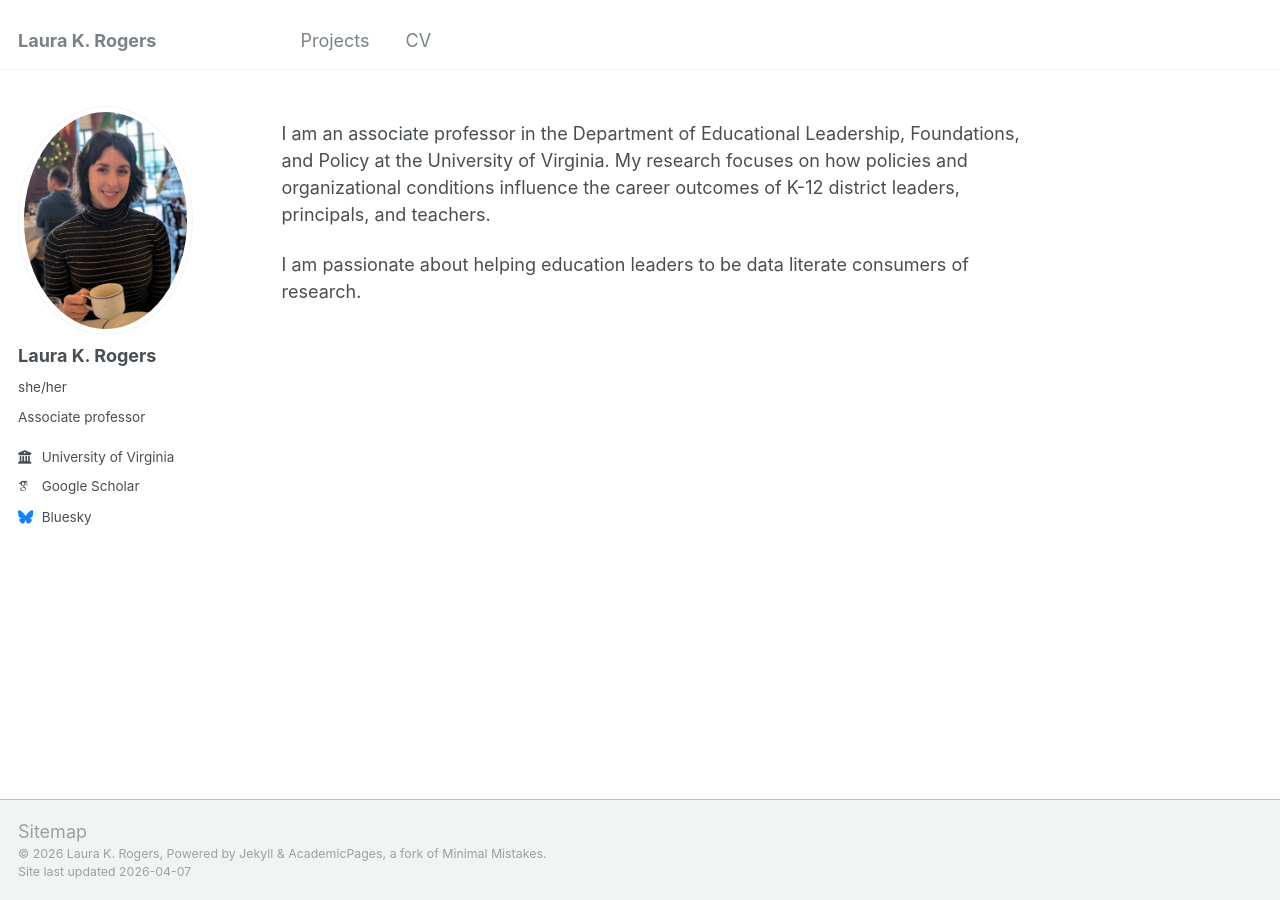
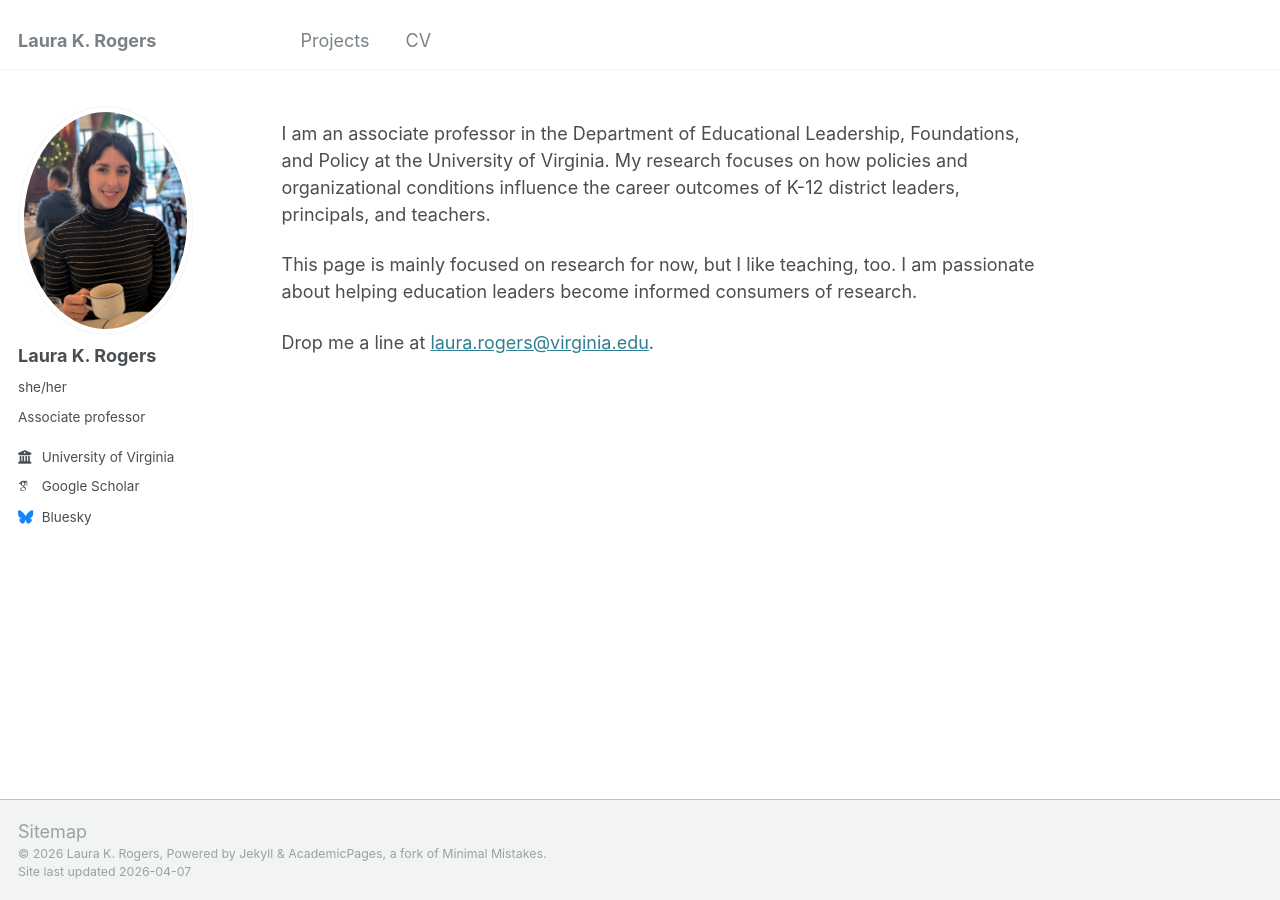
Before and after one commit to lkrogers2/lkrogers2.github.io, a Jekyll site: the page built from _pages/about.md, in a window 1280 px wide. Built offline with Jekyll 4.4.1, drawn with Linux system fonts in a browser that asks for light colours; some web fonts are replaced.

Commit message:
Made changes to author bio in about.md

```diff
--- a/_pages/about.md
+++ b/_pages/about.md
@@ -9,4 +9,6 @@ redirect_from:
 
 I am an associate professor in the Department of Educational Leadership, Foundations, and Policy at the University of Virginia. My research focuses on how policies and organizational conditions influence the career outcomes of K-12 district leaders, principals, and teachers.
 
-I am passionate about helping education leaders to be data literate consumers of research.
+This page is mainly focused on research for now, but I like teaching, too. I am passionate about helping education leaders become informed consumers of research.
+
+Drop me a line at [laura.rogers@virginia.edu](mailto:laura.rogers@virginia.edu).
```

TASK: The answer must consist of every line from the entries above that contains "helping".

WRITTEN RESPONSE:
-I am passionate about helping education leaders to be data literate consumers of research.
+This page is mainly focused on research for now, but I like teaching, too. I am passionate about helping education leaders become informed consumers of research.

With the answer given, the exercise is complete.